Purpose: Young children have a high risk of concussion or mild traumatic brain injury (mTBI). Children often appear healthy soon after mTBI, but some have pervasive cognitive and/or motor impairments. Understanding underlying mechanisms recruited after concussion may help for return to play protocols and mitigating what might be lifelong impairments. Methods: We investigated molecular and behavioral changes in a rat model of childhood concussion. Rats received an injury or sham procedure at an age approximately equivalent to the human period of early childhood. Social play was analyzed for behavioral differences. Tissue from the right motor cortex (impacted), left motor cortex, and medial prefrontal cortex were analyzed for brain derived neurotrophic factor (BDNF) protein. Results: Play behavior was not significantly different between conditions. BDNF levels were much higher in both the right and left motor cortices of the mTBI group compared to medial prefrontal cortex, which is relatively remote from the impact site, within the mTBI group and all tissue collected from the sham group. Conclusions: There is ongoing plastic change at the cellular level in both the impacted area and the well-connected contralateral area after a concussion, suggesting compensatory mechanisms after injury are still at play. © 2018, © 2018 Taylor & Francis.

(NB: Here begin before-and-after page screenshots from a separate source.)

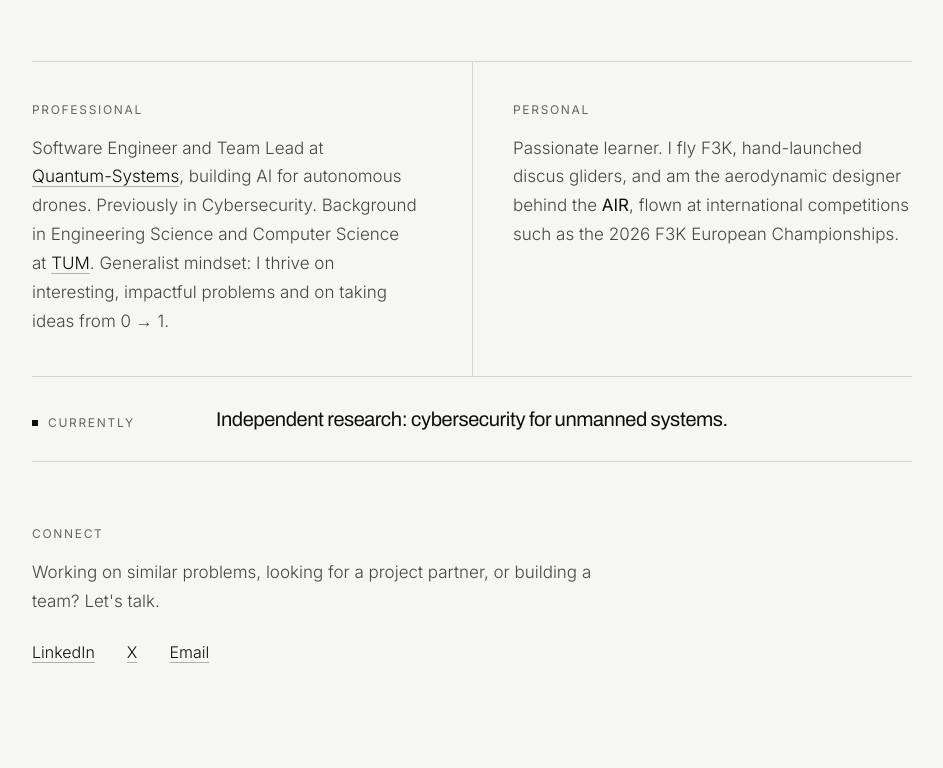
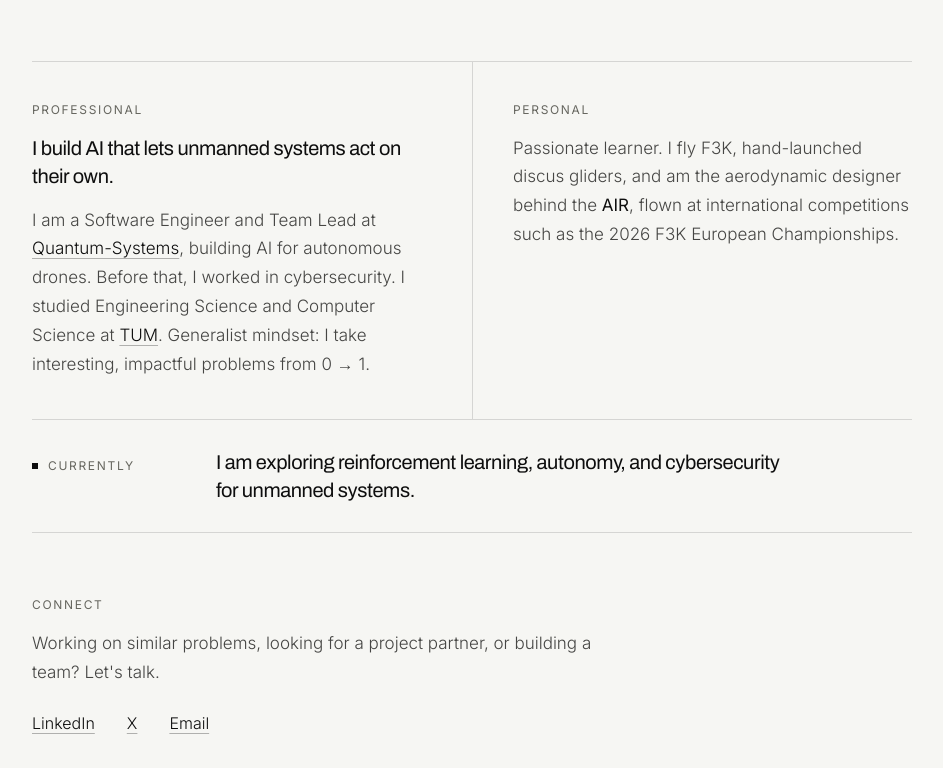
Before and after one commit to leonwenning/leonwenning.github.io, a plain HTML site: page index.html in a window 1280 px wide. Shown: the part 166-934 px from the top of the page, without its empty margins (168-1111 px from the left). Before the commit the page ends 910 px from the top, so only its background shows below. Drawn offline with nearby package versions, Linux system fonts and the light colour scheme.

Commit message:
Fix: refine current topics of interest

```diff
--- a/index.html
+++ b/index.html
@@ -13,7 +13,7 @@
         />
         <meta
             name="description"
-            content="Leon Wenning is a Software Engineer and Team Lead at Quantum-Systems. Passionate about tackling interesting, impactful problems from 0 → 1 in AI + cybersecurity + hardware."
+            content="I build AI that lets unmanned systems act on their own. Software Engineer and Team Lead at Quantum-Systems."
         />
         <meta name="author" content="Leon Wenning" />
         <meta
@@ -31,7 +31,7 @@
         />
         <meta
             property="og:description"
-            content="Passionate about tackling interesting, impactful problems from 0 → 1 in AI + cybersecurity + hardware."
+            content="I build AI that lets unmanned systems act on their own."
         />
         <meta property="og:site_name" content="Leon Wenning" />
         <meta property="og:locale" content="en_US" />
@@ -45,7 +45,7 @@
         />
         <meta
             property="twitter:description"
-            content="Passionate about tackling interesting, impactful problems from 0 → 1 in AI + cybersecurity + hardware."
+            content="I build AI that lets unmanned systems act on their own."
         />
         <meta property="twitter:site" content="@KernelMessage" />
         <meta property="twitter:creator" content="@KernelMessage" />
@@ -194,7 +194,7 @@
                     "https://x.com/KernelMessage"
                 ],
                 "email": "hello@leonwenning.com",
-                "description": "Software Engineer and Team Lead passionate about tackling interesting, impactful problems from 0 → 1 in AI + cybersecurity + hardware.",
+                "description": "I build AI that lets unmanned systems act on their own. Software Engineer and Team Lead at Quantum-Systems.",
                 "knowsAbout": [
                     "Cybersecurity for Unmanned Systems",
                     "Artificial Intelligence",
@@ -237,16 +237,22 @@
                     >
                         Professional
                     </h2>
+                    <!-- Thesis first, then role and history: why before who. -->
+                    <p class="font-archivo text-lg sm:text-xl text-ink tracking-tighter-custom leading-[1.4] mb-4">
+                        I build AI that lets unmanned systems act on their
+                        own.
+                    </p>
                     <p class="text-base sm:text-[1.0625rem] text-ink-2 leading-[1.7]">
-                        Software Engineer and Team Lead at
+                        I am a Software Engineer and Team Lead at
                         <a
                             href="https://www.quantum-systems.com"
                             target="_blank"
                             rel="noopener noreferrer"
                             class="whitespace-nowrap link-underline text-ink hover:text-ink-2 transition-colors duration-200"
                             >Quantum-Systems</a
-                        >, building AI for autonomous drones. Previously in Cybersecurity.
-                        Background in Engineering Science and Computer Science at
+                        >, building AI for autonomous drones. Before that, I
+                        worked in cybersecurity. I studied Engineering Science
+                        and Computer Science at
                         <a
                             href="https://www.tum.de"
                             target="_blank"
@@ -254,9 +260,8 @@
                             title="Technical University of Munich"
                             class="whitespace-nowrap link-underline text-ink hover:text-ink-2 transition-colors duration-200"
                             >TUM</a
-                        >. Generalist
-                        mindset: I thrive on interesting, impactful problems
-                        and on taking ideas from&nbsp;0&nbsp;→&nbsp;1.
+                        >. Generalist mindset: I take interesting, impactful
+                        problems from&nbsp;0&nbsp;→&nbsp;1.
                     </p>
                 </section>
 
@@ -294,7 +299,8 @@
                     Currently
                 </h2>
                 <p class="font-archivo text-lg sm:text-xl text-ink tracking-tighter-custom">
-                    Independent research: cybersecurity for unmanned systems.
+                    I am exploring reinforcement learning, autonomy, and
+                    cybersecurity for unmanned&nbsp;systems.
                 </p>
             </section>
 
```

Purpose: Young children have a high risk of concussion or mild traumatic brain injury (mTBI). Children often appear healthy soon after mTBI, but some have pervasive cognitive and/or motor impairments. Understanding underlying mechanisms recruited after concussion may help for return to play protocols and mitigating what might be lifelong impairments. Methods: We investigated molecular and behavioral changes in a rat model of childhood concussion. Rats received an injury or sham procedure at an age approximately equivalent to the human period of early childhood. Social play was analyzed for behavioral differences. Tissue from the right motor cortex (impacted), left motor cortex, and medial prefrontal cortex were analyzed for brain derived neurotrophic factor (BDNF) protein. Results: Play behavior was not significantly different between conditions. BDNF levels were much higher in both the right and left motor cortices of the mTBI group compared to medial prefrontal cortex, which is relatively remote from the impact site, within the mTBI group and all tissue collected from the sham group. Conclusions: There is ongoing plastic change at the cellular level in both the impacted area and the well-connected contralateral area after a concussion, suggesting compensatory mechanisms after injury are still at play. © 2018, © 2018 Taylor & Francis.

Search